_Exercise prompt_: Among the lines of the records, please find those that contain the word "Colors" and copy them.
─── Data extract
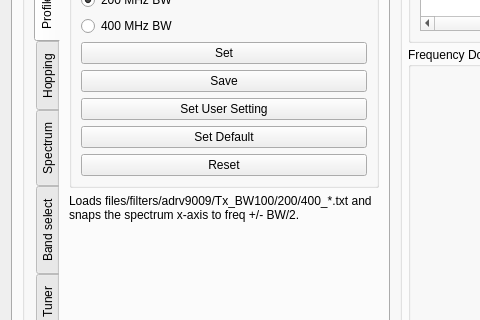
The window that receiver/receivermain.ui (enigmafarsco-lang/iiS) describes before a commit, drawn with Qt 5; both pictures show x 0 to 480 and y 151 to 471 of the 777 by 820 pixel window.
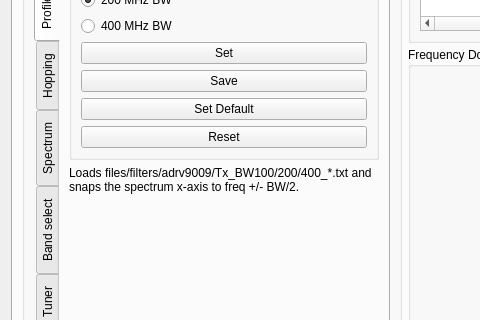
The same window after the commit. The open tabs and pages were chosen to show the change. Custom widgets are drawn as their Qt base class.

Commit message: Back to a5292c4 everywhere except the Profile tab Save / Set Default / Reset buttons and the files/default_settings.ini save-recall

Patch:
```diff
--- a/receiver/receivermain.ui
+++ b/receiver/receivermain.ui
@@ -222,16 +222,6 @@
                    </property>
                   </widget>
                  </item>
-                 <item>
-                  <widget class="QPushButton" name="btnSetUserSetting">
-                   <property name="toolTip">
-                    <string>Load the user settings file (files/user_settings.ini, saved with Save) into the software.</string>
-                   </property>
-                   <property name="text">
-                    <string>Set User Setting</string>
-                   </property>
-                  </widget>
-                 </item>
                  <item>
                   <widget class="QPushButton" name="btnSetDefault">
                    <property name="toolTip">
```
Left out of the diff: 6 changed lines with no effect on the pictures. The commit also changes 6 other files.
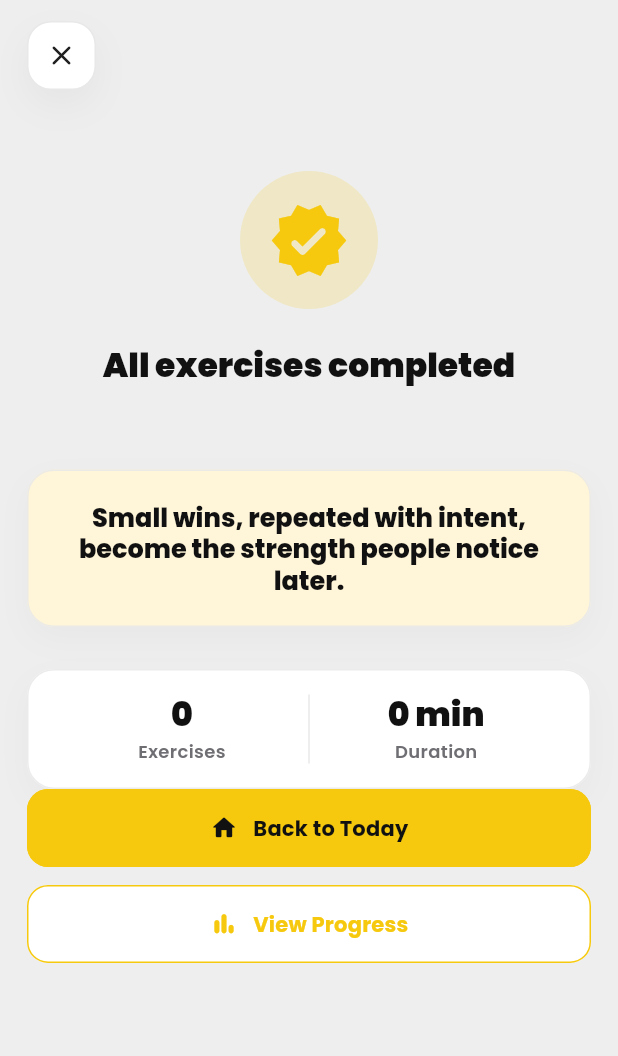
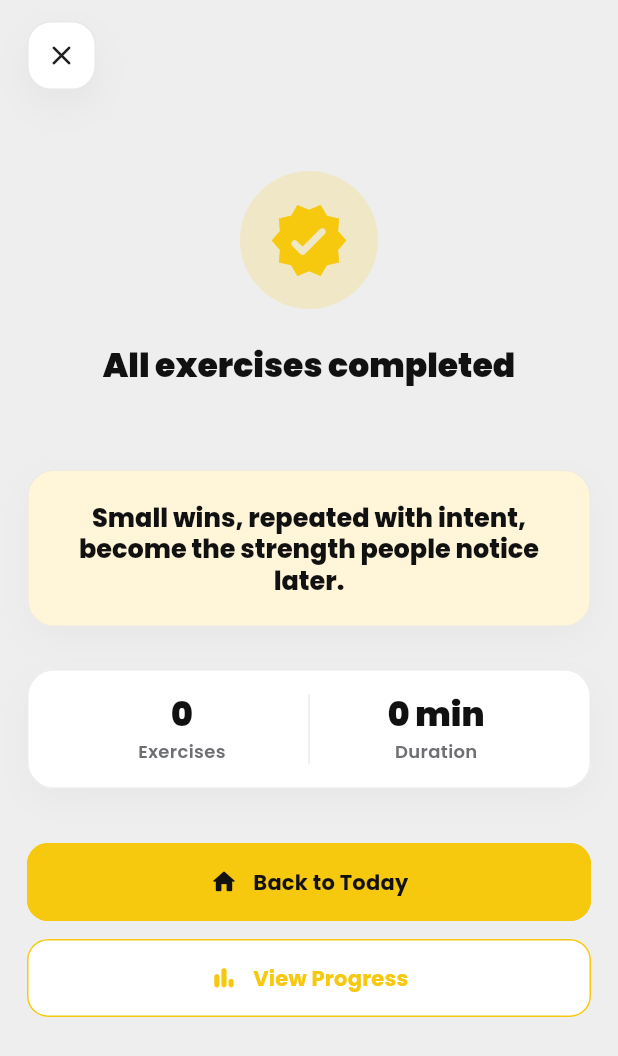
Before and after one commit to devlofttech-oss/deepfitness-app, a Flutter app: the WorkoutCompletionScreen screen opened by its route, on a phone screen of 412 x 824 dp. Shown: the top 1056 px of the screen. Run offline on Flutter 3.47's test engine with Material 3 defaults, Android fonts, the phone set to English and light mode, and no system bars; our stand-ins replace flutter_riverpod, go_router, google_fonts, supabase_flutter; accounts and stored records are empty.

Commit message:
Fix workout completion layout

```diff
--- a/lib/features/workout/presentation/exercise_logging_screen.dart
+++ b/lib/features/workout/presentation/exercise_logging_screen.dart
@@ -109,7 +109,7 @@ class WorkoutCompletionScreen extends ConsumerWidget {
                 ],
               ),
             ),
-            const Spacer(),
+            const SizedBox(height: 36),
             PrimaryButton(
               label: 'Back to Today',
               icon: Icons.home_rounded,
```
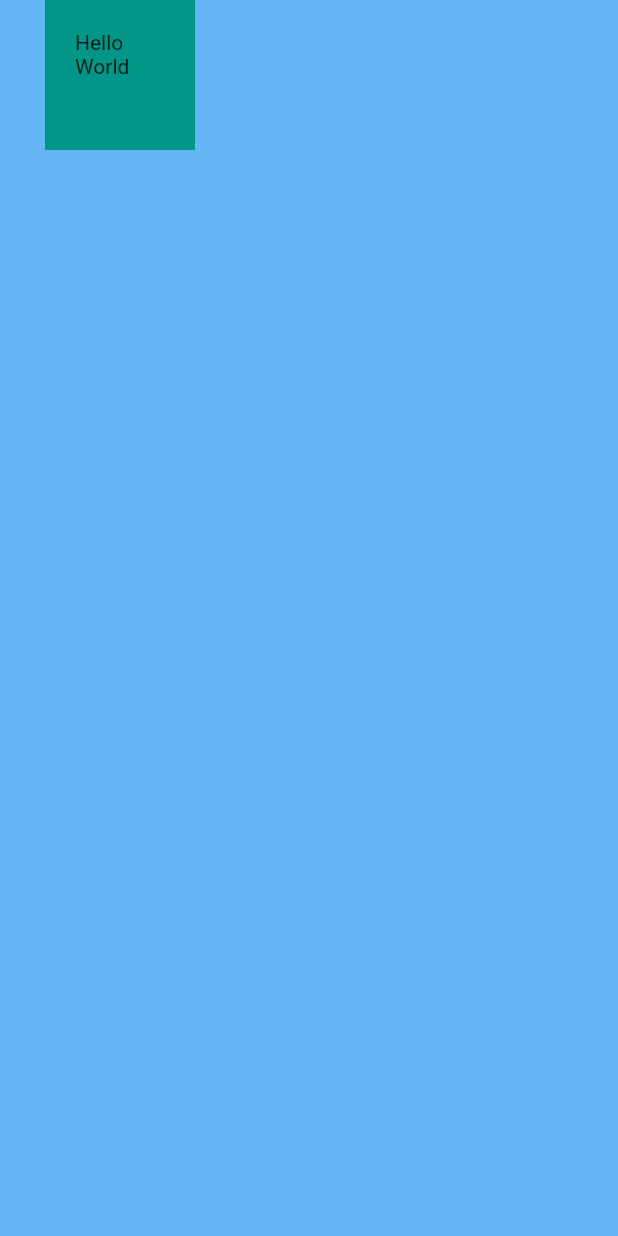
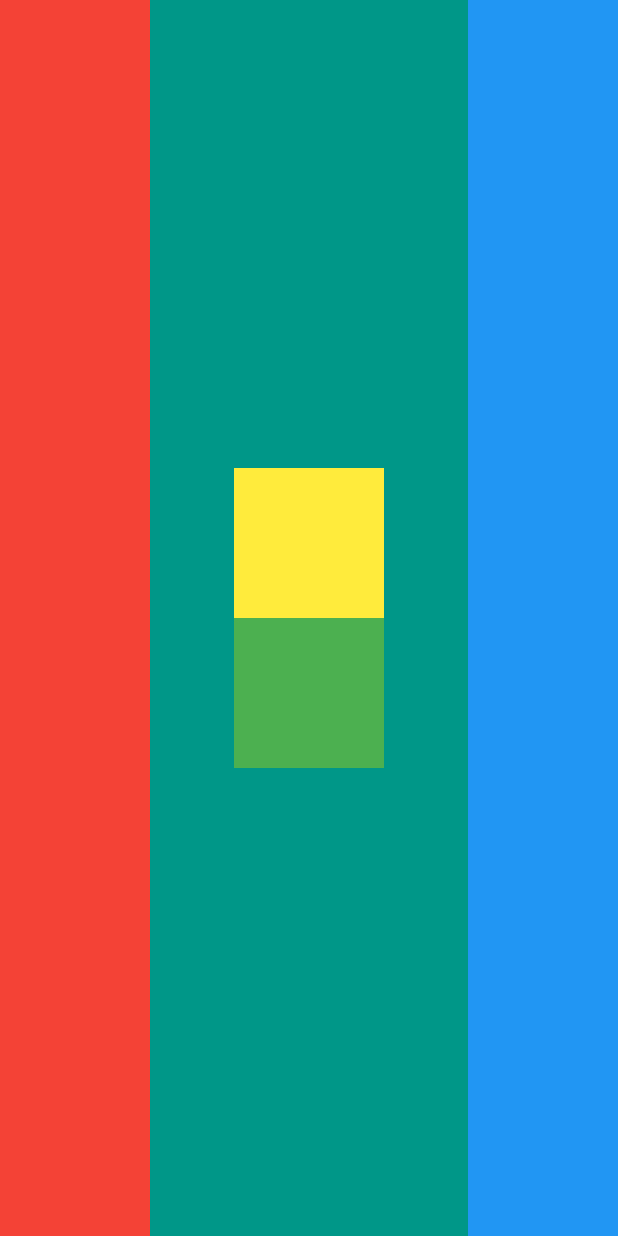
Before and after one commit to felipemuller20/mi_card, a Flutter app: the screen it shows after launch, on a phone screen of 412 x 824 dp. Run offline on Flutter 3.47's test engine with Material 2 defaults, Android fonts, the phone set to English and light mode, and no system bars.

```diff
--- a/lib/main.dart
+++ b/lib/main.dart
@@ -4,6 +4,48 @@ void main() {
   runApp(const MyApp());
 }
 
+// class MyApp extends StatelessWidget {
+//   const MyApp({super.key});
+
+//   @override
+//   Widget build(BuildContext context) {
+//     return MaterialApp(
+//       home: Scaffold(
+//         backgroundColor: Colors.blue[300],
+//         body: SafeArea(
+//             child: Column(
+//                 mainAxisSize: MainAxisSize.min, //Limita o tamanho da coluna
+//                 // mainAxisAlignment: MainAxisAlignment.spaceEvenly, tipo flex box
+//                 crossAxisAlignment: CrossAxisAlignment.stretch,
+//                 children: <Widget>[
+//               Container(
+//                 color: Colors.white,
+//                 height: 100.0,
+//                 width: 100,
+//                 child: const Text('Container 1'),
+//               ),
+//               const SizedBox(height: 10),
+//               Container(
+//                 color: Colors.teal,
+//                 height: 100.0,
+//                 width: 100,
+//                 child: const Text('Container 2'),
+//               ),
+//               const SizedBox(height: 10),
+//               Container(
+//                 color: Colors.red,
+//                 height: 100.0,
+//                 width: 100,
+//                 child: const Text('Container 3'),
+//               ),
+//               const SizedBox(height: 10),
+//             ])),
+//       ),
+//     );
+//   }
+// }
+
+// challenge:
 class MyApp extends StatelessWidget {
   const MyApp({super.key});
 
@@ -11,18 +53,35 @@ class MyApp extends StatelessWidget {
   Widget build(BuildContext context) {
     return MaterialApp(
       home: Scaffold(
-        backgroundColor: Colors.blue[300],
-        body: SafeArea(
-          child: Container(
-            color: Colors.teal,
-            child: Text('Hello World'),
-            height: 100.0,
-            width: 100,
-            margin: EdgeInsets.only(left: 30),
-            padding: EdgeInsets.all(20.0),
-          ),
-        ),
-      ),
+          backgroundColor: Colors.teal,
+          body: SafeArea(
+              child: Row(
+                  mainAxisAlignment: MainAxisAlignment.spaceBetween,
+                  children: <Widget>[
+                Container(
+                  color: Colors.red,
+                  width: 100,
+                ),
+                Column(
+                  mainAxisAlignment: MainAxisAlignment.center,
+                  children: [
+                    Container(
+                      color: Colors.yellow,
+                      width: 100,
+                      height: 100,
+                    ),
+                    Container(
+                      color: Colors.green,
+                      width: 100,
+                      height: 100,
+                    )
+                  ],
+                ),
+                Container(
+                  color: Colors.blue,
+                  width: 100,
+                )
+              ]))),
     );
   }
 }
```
──────
_Problem solution_:
+//         backgroundColor: Colors.blue[300],
+//                 color: Colors.white,
+//                 color: Colors.teal,
+//                 color: Colors.red,
-        backgroundColor: Colors.blue[300],
-            color: Colors.teal,
+          backgroundColor: Colors.teal,
+                  color: Colors.red,
+                      color: Colors.yellow,
+                      color: Colors.green,
+                  color: Colors.blue,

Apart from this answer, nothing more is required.